• [Assigned task]: Write out all of the lines below, exactly and completely.

[Collected data]

* * * *

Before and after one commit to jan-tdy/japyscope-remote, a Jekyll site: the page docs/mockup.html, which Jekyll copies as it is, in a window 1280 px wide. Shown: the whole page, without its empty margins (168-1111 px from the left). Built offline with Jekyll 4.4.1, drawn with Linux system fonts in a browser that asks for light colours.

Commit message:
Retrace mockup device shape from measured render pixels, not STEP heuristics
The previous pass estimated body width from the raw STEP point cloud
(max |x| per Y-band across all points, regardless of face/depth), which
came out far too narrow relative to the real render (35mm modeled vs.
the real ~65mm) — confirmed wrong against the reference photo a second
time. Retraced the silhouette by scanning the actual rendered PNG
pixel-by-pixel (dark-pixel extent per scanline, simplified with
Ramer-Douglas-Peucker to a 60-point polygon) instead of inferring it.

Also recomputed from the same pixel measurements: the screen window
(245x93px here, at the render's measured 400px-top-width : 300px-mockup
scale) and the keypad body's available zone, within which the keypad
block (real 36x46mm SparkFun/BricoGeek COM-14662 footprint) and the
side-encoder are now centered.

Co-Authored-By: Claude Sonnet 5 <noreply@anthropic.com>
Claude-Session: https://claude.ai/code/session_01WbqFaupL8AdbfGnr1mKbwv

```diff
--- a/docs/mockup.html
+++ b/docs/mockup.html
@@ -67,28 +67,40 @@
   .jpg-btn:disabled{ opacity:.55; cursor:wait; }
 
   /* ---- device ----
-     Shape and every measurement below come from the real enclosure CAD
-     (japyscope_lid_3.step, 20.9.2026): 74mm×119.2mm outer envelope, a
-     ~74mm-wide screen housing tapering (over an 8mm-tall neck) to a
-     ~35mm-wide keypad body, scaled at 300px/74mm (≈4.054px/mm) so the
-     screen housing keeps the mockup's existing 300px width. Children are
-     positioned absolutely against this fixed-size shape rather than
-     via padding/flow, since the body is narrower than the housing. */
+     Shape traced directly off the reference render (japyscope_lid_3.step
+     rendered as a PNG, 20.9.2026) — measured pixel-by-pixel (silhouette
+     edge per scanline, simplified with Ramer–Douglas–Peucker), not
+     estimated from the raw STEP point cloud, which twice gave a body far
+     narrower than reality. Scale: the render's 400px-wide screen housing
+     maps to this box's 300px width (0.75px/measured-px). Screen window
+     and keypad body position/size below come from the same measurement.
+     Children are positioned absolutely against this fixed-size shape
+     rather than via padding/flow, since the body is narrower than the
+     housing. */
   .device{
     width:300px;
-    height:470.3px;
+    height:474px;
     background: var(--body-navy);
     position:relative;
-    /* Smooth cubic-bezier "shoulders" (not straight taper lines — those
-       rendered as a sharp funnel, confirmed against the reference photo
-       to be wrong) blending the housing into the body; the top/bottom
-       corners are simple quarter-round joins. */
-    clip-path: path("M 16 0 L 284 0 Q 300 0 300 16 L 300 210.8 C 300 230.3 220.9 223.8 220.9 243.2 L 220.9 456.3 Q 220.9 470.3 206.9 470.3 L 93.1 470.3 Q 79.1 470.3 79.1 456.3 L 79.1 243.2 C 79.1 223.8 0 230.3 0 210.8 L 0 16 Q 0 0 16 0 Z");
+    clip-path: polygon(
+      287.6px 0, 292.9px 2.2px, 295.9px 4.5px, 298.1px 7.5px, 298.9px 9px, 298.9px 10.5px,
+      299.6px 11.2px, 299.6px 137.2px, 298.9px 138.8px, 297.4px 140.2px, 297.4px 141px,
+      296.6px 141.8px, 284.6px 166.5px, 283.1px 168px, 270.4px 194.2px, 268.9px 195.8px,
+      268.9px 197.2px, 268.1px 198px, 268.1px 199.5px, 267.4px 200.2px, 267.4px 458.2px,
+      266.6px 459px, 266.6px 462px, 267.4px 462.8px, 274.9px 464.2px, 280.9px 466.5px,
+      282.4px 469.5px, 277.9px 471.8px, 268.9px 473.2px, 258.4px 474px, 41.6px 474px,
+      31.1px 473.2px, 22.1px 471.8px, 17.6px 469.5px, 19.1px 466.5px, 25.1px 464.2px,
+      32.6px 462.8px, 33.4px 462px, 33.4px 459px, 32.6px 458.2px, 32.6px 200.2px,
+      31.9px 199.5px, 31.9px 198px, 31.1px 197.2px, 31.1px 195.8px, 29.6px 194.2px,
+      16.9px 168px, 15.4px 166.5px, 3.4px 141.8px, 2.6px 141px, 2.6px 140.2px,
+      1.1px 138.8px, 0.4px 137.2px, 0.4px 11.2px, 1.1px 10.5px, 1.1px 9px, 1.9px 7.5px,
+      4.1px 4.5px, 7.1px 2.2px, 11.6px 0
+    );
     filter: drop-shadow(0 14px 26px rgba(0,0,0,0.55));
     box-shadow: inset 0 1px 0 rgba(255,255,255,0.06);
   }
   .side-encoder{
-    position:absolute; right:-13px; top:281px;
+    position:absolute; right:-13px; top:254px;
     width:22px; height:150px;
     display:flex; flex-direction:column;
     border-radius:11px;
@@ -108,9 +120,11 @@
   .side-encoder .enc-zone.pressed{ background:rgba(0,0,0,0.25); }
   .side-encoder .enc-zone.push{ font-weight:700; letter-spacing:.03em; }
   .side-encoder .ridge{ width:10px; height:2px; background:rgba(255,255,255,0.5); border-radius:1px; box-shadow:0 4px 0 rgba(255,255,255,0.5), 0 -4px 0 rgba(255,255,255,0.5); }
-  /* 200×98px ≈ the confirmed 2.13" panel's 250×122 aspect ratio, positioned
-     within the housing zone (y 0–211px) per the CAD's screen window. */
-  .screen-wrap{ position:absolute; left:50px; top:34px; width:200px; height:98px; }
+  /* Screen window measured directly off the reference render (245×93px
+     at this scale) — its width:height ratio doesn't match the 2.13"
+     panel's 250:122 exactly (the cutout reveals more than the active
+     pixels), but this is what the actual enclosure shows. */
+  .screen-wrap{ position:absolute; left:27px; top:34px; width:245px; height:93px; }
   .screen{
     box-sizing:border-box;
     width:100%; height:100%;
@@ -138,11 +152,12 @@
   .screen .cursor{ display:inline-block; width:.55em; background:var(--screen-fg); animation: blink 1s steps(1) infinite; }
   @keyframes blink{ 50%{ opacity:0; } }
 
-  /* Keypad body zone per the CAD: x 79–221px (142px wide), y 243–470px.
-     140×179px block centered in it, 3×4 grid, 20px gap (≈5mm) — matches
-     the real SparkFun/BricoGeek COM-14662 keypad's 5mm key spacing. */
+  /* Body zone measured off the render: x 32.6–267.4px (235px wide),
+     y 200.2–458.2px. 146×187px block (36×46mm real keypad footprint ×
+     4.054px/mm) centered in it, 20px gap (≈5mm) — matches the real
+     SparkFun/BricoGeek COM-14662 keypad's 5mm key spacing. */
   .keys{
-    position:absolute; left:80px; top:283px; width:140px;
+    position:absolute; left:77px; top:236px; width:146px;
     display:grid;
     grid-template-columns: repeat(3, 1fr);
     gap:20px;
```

* * * *

• [Problem solution]:
Before and after one commit to jan-tdy/japyscope-remote, a Jekyll site: the page docs/mockup.html, which Jekyll copies as it is, in a window 1280 px wide. Shown: the whole page, without its empty margins (168-1111 px from the left). Built offline with Jekyll 4.4.1, drawn with Linux system fonts in a browser that asks for light colours.

Commit message:
Retrace mockup device shape from measured render pixels, not STEP heuristics
The previous pass estimated body width from the raw STEP point cloud
(max |x| per Y-band across all points, regardless of face/depth), which
came out far too narrow relative to the real render (35mm modeled vs.
the real ~65mm) — confirmed wrong against the reference photo a second
time. Retraced the silhouette by scanning the actual rendered PNG
pixel-by-pixel (dark-pixel extent per scanline, simplified with
Ramer-Douglas-Peucker to a 60-point polygon) instead of inferring it.

Also recomputed from the same pixel measurements: the screen window
(245x93px here, at the render's measured 400px-top-width : 300px-mockup
scale) and the keypad body's available zone, within which the keypad
block (real 36x46mm SparkFun/BricoGeek COM-14662 footprint) and the
side-encoder are now centered.

Co-Authored-By: Claude Sonnet 5 <noreply@anthropic.com>
Claude-Session: https://claude.ai/code/session_01WbqFaupL8AdbfGnr1mKbwv

```diff
--- a/docs/mockup.html
+++ b/docs/mockup.html
@@ -67,28 +67,40 @@
   .jpg-btn:disabled{ opacity:.55; cursor:wait; }
 
   /* ---- device ----
-     Shape and every measurement below come from the real enclosure CAD
-     (japyscope_lid_3.step, 20.9.2026): 74mm×119.2mm outer envelope, a
-     ~74mm-wide screen housing tapering (over an 8mm-tall neck) to a
-     ~35mm-wide keypad body, scaled at 300px/74mm (≈4.054px/mm) so the
-     screen housing keeps the mockup's existing 300px width. Children are
-     positioned absolutely against this fixed-size shape rather than
-     via padding/flow, since the body is narrower than the housing. */
+     Shape traced directly off the reference render (japyscope_lid_3.step
+     rendered as a PNG, 20.9.2026) — measured pixel-by-pixel (silhouette
+     edge per scanline, simplified with Ramer–Douglas–Peucker), not
+     estimated from the raw STEP point cloud, which twice gave a body far
+     narrower than reality. Scale: the render's 400px-wide screen housing
+     maps to this box's 300px width (0.75px/measured-px). Screen window
+     and keypad body position/size below come from the same measurement.
+     Children are positioned absolutely against this fixed-size shape
+     rather than via padding/flow, since the body is narrower than the
+     housing. */
   .device{
     width:300px;
-    height:470.3px;
+    height:474px;
     background: var(--body-navy);
     position:relative;
-    /* Smooth cubic-bezier "shoulders" (not straight taper lines — those
-       rendered as a sharp funnel, confirmed against the reference photo
-       to be wrong) blending the housing into the body; the top/bottom
-       corners are simple quarter-round joins. */
-    clip-path: path("M 16 0 L 284 0 Q 300 0 300 16 L 300 210.8 C 300 230.3 220.9 223.8 220.9 243.2 L 220.9 456.3 Q 220.9 470.3 206.9 470.3 L 93.1 470.3 Q 79.1 470.3 79.1 456.3 L 79.1 243.2 C 79.1 223.8 0 230.3 0 210.8 L 0 16 Q 0 0 16 0 Z");
+    clip-path: polygon(
+      287.6px 0, 292.9px 2.2px, 295.9px 4.5px, 298.1px 7.5px, 298.9px 9px, 298.9px 10.5px,
+      299.6px 11.2px, 299.6px 137.2px, 298.9px 138.8px, 297.4px 140.2px, 297.4px 141px,
+      296.6px 141.8px, 284.6px 166.5px, 283.1px 168px, 270.4px 194.2px, 268.9px 195.8px,
+      268.9px 197.2px, 268.1px 198px, 268.1px 199.5px, 267.4px 200.2px, 267.4px 458.2px,
+      266.6px 459px, 266.6px 462px, 267.4px 462.8px, 274.9px 464.2px, 280.9px 466.5px,
+      282.4px 469.5px, 277.9px 471.8px, 268.9px 473.2px, 258.4px 474px, 41.6px 474px,
+      31.1px 473.2px, 22.1px 471.8px, 17.6px 469.5px, 19.1px 466.5px, 25.1px 464.2px,
+      32.6px 462.8px, 33.4px 462px, 33.4px 459px, 32.6px 458.2px, 32.6px 200.2px,
+      31.9px 199.5px, 31.9px 198px, 31.1px 197.2px, 31.1px 195.8px, 29.6px 194.2px,
+      16.9px 168px, 15.4px 166.5px, 3.4px 141.8px, 2.6px 141px, 2.6px 140.2px,
+      1.1px 138.8px, 0.4px 137.2px, 0.4px 11.2px, 1.1px 10.5px, 1.1px 9px, 1.9px 7.5px,
+      4.1px 4.5px, 7.1px 2.2px, 11.6px 0
+    );
     filter: drop-shadow(0 14px 26px rgba(0,0,0,0.55));
     box-shadow: inset 0 1px 0 rgba(255,255,255,0.06);
   }
   .side-encoder{
-    position:absolute; right:-13px; top:281px;
+    position:absolute; right:-13px; top:254px;
     width:22px; height:150px;
     display:flex; flex-direction:column;
     border-radius:11px;
@@ -108,9 +120,11 @@
   .side-encoder .enc-zone.pressed{ background:rgba(0,0,0,0.25); }
   .side-encoder .enc-zone.push{ font-weight:700; letter-spacing:.03em; }
   .side-encoder .ridge{ width:10px; height:2px; background:rgba(255,255,255,0.5); border-radius:1px; box-shadow:0 4px 0 rgba(255,255,255,0.5), 0 -4px 0 rgba(255,255,255,0.5); }
-  /* 200×98px ≈ the confirmed 2.13" panel's 250×122 aspect ratio, positioned
-     within the housing zone (y 0–211px) per the CAD's screen window. */
-  .screen-wrap{ position:absolute; left:50px; top:34px; width:200px; height:98px; }
+  /* Screen window measured directly off the reference render (245×93px
+     at this scale) — its width:height ratio doesn't match the 2.13"
+     panel's 250:122 exactly (the cutout reveals more than the active
+     pixels), but this is what the actual enclosure shows. */
+  .screen-wrap{ position:absolute; left:27px; top:34px; width:245px; height:93px; }
   .screen{
     box-sizing:border-box;
     width:100%; height:100%;
@@ -138,11 +152,12 @@
   .screen .cursor{ display:inline-block; width:.55em; background:var(--screen-fg); animation: blink 1s steps(1) infinite; }
   @keyframes blink{ 50%{ opacity:0; } }
 
-  /* Keypad body zone per the CAD: x 79–221px (142px wide), y 243–470px.
-     140×179px block centered in it, 3×4 grid, 20px gap (≈5mm) — matches
-     the real SparkFun/BricoGeek COM-14662 keypad's 5mm key spacing. */
+  /* Body zone measured off the render: x 32.6–267.4px (235px wide),
+     y 200.2–458.2px. 146×187px block (36×46mm real keypad footprint ×
+     4.054px/mm) centered in it, 20px gap (≈5mm) — matches the real
+     SparkFun/BricoGeek COM-14662 keypad's 5mm key spacing. */
   .keys{
-    position:absolute; left:80px; top:283px; width:140px;
+    position:absolute; left:77px; top:236px; width:146px;
     display:grid;
     grid-template-columns: repeat(3, 1fr);
     gap:20px;
```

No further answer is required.